As a battery is about to enter thermal runaway, it will signal this by beginning to vent its over-pressure. At this stage, the suppression system should commence measures to trigger battery cooling, preventing its acceleration to thermal runaway. If your suppression system quickly detects the fault, and activates the deterrent, it can begin to quickly reverse the process, and potentially even eliminate the risk entirely. However, in some situations, preventing thermal runaway in this way may not be possible. In which case, the system should initiate measures to delay propagation, allowing enough time for the vehicle to be safely evacuated before the battery enters thermal runaway. This stage is particularly important for vehicles carrying a large number of passengers, such as coaches or buses.

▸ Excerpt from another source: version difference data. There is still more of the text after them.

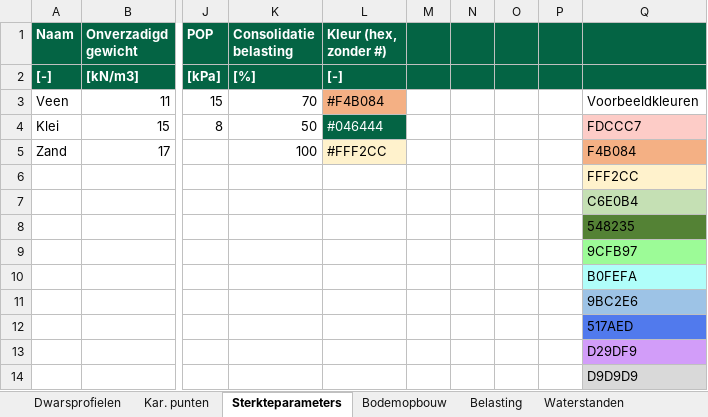
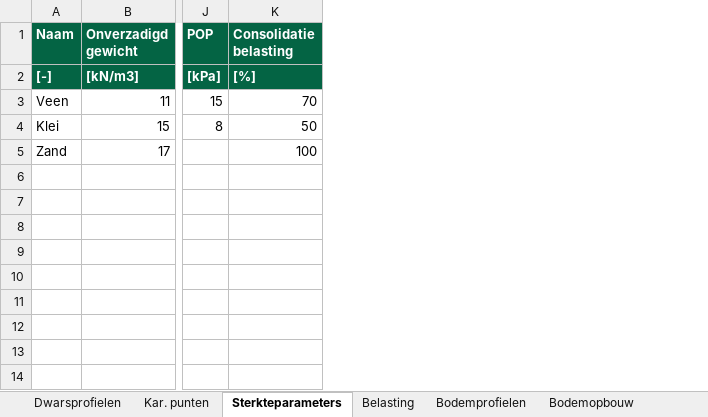
Before and after one commit to scheldestromen/BOLuS, an Excel workbook: dstability_tool/Invoer D-Stability tool.xlsx, sheet Sterkteparameters, drawn as a sheet; only a part is shown, gaps mark what is left out; values as stored, in another font and other column widths than the file's, no borders; rows hold the shown columns only; the diff names each change by its address in the sheet, - before the commit and + after, or states it on an @@ line.

```diff
--- a/dstability_tool/Invoer D-Stability tool.xlsx (sheet Sterkteparameters)
+++ b/dstability_tool/Invoer D-Stability tool.xlsx (sheet Sterkteparameters)
+sheet tab: Bodemprofielen
@@ sheet tab order changed: Dwarsprofielen | Kar. punten | Sterkteparameters | Belasting | Bodemprofielen | Bodemopbouw @@
-column L (Kleur (hex, zonder #)), rows 2-5: [-] | #F4B084 | #046444 | #FFF2CC
-column M, empty
-column N, empty
-column O, empty
-column P, empty
-column Q, rows 3-6: Voorbeeldkleuren | FDCCC7 | F4B084 | FFF2CC
-row 7:  |  |  |  |  |  |  |  |  | C6E0B4
-row 8:  |  |  |  |  |  |  |  |  | 548235
-row 9:  |  |  |  |  |  |  |  |  | 9CFB97
-row 10:  |  |  |  |  |  |  |  |  | B0FEFA
-row 11:  |  |  |  |  |  |  |  |  | 9BC2E6
-row 12:  |  |  |  |  |  |  |  |  | 517AED
-row 13:  |  |  |  |  |  |  |  |  | D29DF9
-row 14:  |  |  |  |  |  |  |  |  | D9D9D9
```
Also changed, not shown: sheet Bodemopbouw, sheet Belasting, sheet Dwarsprofielen, 7 other files.
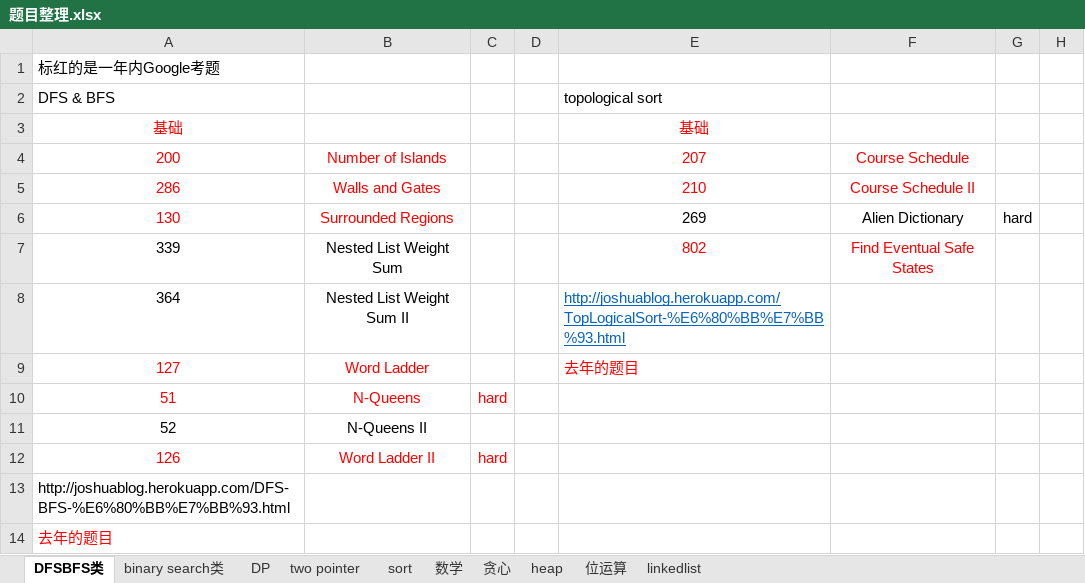
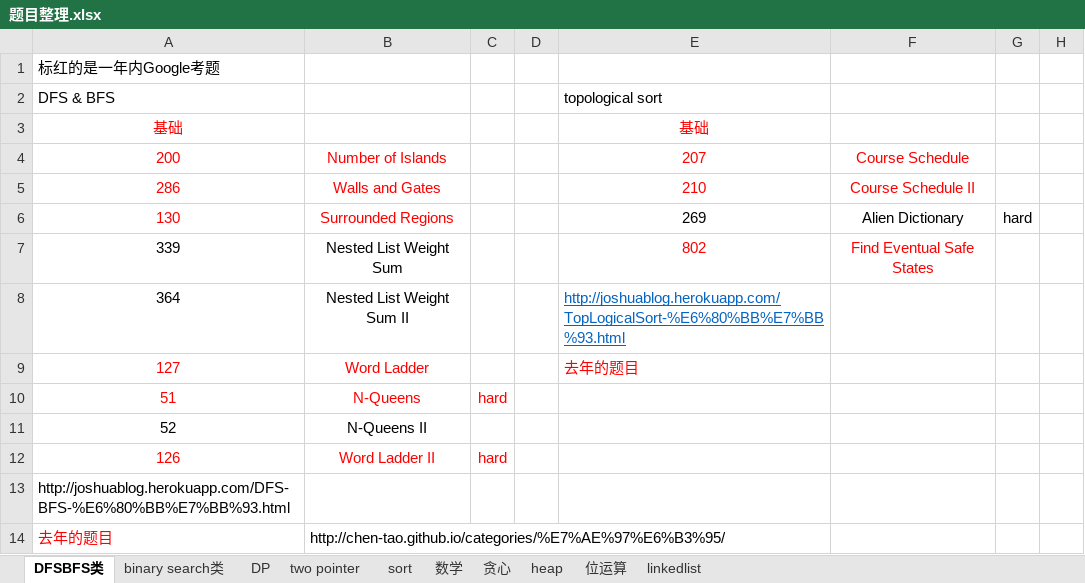
Before and after one commit to lidongdongbuaa/leetcode2.0, an Excel workbook: 题目整理.xlsx, sheet DFSBFS类, drawn as a sheet; only a part is shown; values as stored, in another font and other column widths than the file's, no borders; the diff names each change by its address in the sheet, - before the commit and + after, or states it on an @@ line.

```diff
--- a/题目整理.xlsx (sheet DFSBFS类)
+++ b/题目整理.xlsx (sheet DFSBFS类)
-B14: (empty)
+B14: http://chen-tao.github.io/categories/%E7%AE%97%E6%B3%95/
```
Also changed, not shown: 1 other file.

Due to the potential for toxic emissions from a failing Li-ion battery, it is also essential that all EVs and HEVs have a heavy-vehicle, specialist sensor installed. This will act to alert the operator to the presence of any toxic emissions, enabling safe evacuation and mitigating the safety risk.

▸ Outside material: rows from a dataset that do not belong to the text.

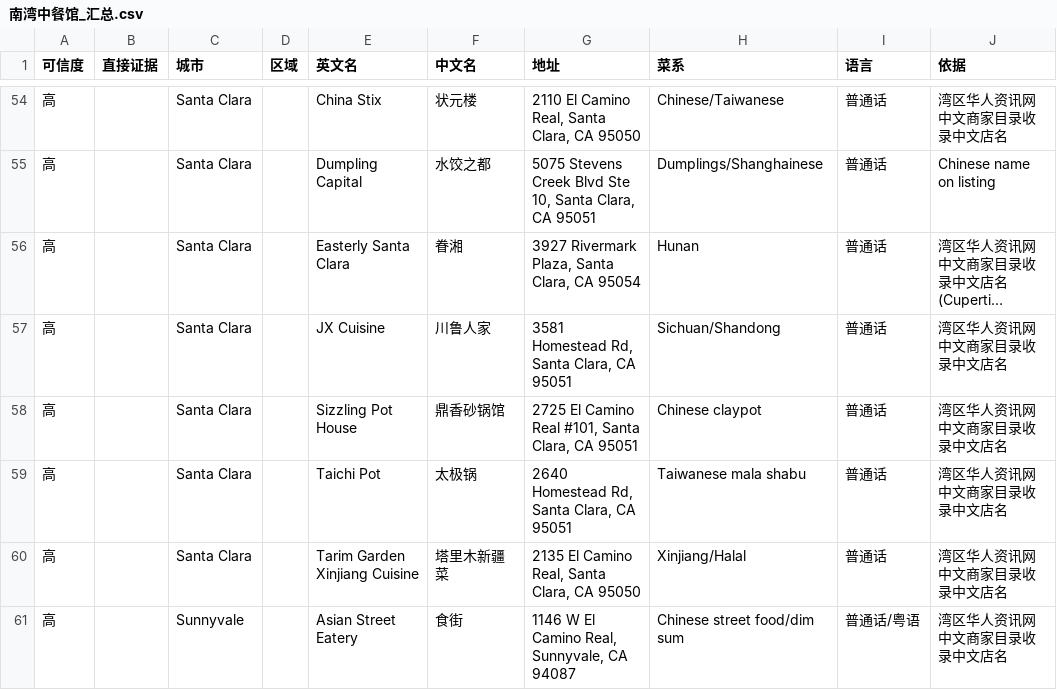
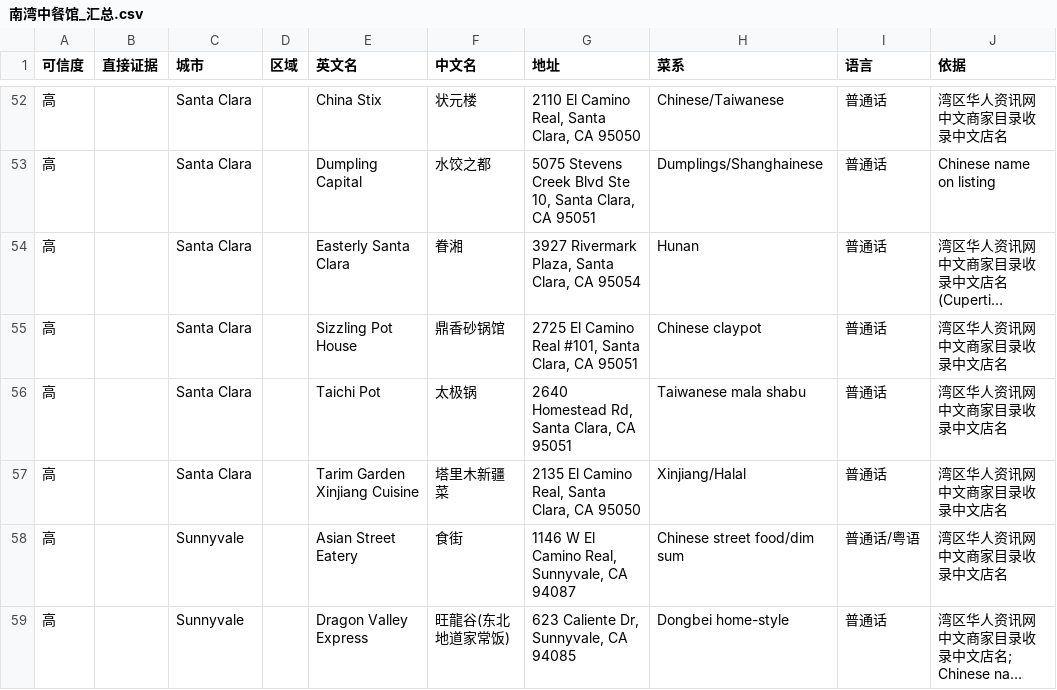
Before and after one commit to fanyix/sfbay_chinese_restaurants, a CSV file: 南湾中餐馆_汇总.csv, drawn as a sheet; only a part is shown, gaps mark what is left out; the shorter side is filled out with more unchanged rows; long unchanged cells end in …; the diff covers the shown part only; the diff names each change by its address in the sheet, - before the commit and + after, or states it on an @@ line.

```diff
--- a/南湾中餐馆_汇总.csv
+++ b/南湾中餐馆_汇总.csv
-row 57: 高 |  | Santa Clara |  | JX Cuisine | 川鲁人家 | 3581 Homestead Rd, Santa Clara, CA 95051 | Sichuan/Shandong | 普通话 | 湾区华人资讯网中文商家目录收录中文店名
```
Also changed, not shown: 9 removed rows and 1 edited cell elsewhere in this file, 6 other files.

A new fire suppression solution – Li-IonFireTM
In collaboration with Dafo Vehicle Fire Protection, a recent EU initiative has built a fire protection system that addresses and mitigates the risks associated with EVs and HEVs, safely and effectively.
In developing the new solution, Dafo Vehicle, RISE Research Institute of Sweden, amongst other project partners, explored the different techniques to detect potential battery failure, as early as possible, and take immediate action to stop, or delay, a potentially hazardous situation.

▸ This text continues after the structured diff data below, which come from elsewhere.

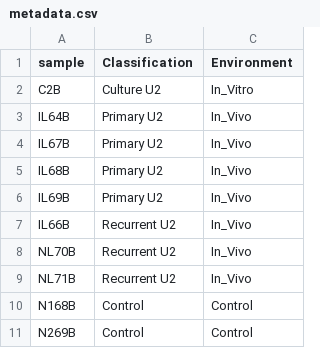
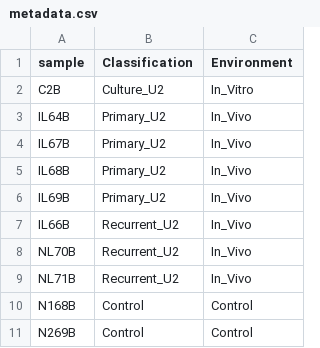
Before and after one commit to Gregory-Schwing-MD-PhD/u251-transcriptomic-evolution, a CSV file: ANALYSIS/metadata.csv, drawn as a sheet.

```diff
--- a/ANALYSIS/metadata.csv
+++ b/ANALYSIS/metadata.csv
@@ -1,10 +1,10 @@
 sample,Classification,Environment
-C2B,Culture U2,In_Vitro
-IL64B,Primary U2,In_Vivo
-IL67B,Primary U2,In_Vivo
-IL68B,Primary U2,In_Vivo
-IL69B,Primary U2,In_Vivo
-IL66B,Recurrent U2,In_Vivo
-NL70B,Recurrent U2,In_Vivo
-NL71B,Recurrent U2,In_Vivo
+C2B,Culture_U2,In_Vitro
+IL64B,Primary_U2,In_Vivo
+IL67B,Primary_U2,In_Vivo
+IL68B,Primary_U2,In_Vivo
+IL69B,Primary_U2,In_Vivo
+IL66B,Recurrent_U2,In_Vivo
+NL70B,Recurrent_U2,In_Vivo
+NL71B,Recurrent_U2,In_Vivo
 N168B,Control,Control
```
Also changed, not shown: ANALYSIS/contrasts.csv.
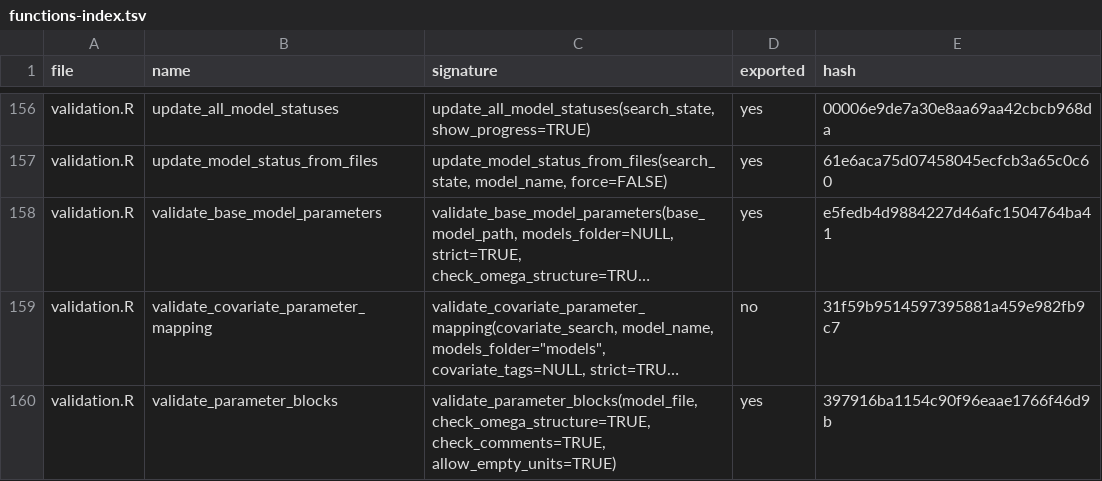
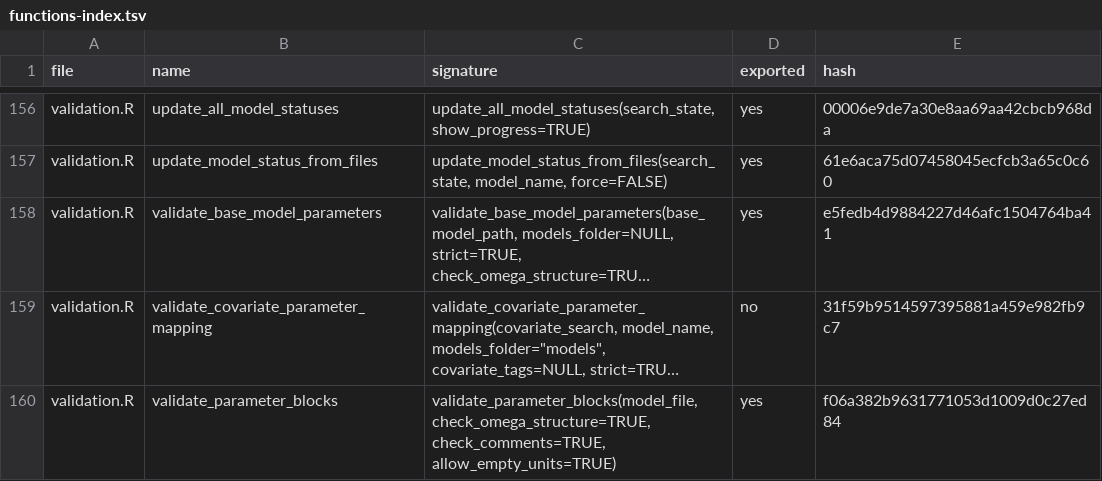
Before and after one commit to Ollegst/CovariateSearcher, a TSV file: .claude/functions-index.tsv, drawn as a sheet; only a part is shown, gaps mark what is left out; long unchanged cells end in …; the diff covers the shown part only; the diff names each change by its address in the sheet, - before the commit and + after, or states it on an @@ line.

```diff
--- a/.claude/functions-index.tsv
+++ b/.claude/functions-index.tsv
-E160 (hash): 397916ba1154c90f96eaae1766f46d9b
+E160 (hash): f06a382b9631771053d1009d0c27ed84
```
Also changed, not shown: 6 edited cells elsewhere in this file, 8 other files.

The various risks related to battery spaces, including specific risks when charging, and the procedures for handling electric vehicles and batteries were all studied. The extent to which fixed and integrated fire suppression systems, which are widely used to protect engine compartments on heavy vehicles, can be applied to vehicles powered by Li-ion batteries, and how they should be designed, was also explored in depth.
Through extensive testing, it was understood how a breakdown occurs within the battery cells, and how it can be detected.
“If a system is activated at this early stage, the battery can be ‘brought back’ to a safe state, without the fire developing further,” explains Anders.
“The tests have also shown that even with a late deployment of the fire suppression system, there’s a possibility of delaying the battery reaching a critical state, meaning that the chance of safe evacuation is very high.”
The project team successfully validated and demonstrated a highly innovative fire
protection system for electric and hybrid electric vehicles. The new system provides an early fire warning system, and spot cooling to prevent thermal runaway while localising and suppressing fire.
The system was officially unveiled at in 2019, and has generated tremendous interest from both end users and vehicle manufacturers.
“Li-IonFire delivers to the market a product that didn’t exist until now: a system that can offer real protection against battery fires, using a new suppression agent, Forrex EV™, which is specifically developed for these applications,” concludes Anders.
“Li-IonFire will significantly boost the safety of operators and the protection of valuable assets.”
Li-IonFire is available now.
Safeguarding EVs and HEVs
Existing fire prevention and suppression solutions for vehicles are designed to be most effective for use in combustion engine vehicles, and, as such, they will only go so far in protecting EVs and HEVs.
For more information, go to www.fireshieldsystemsltd.co.uk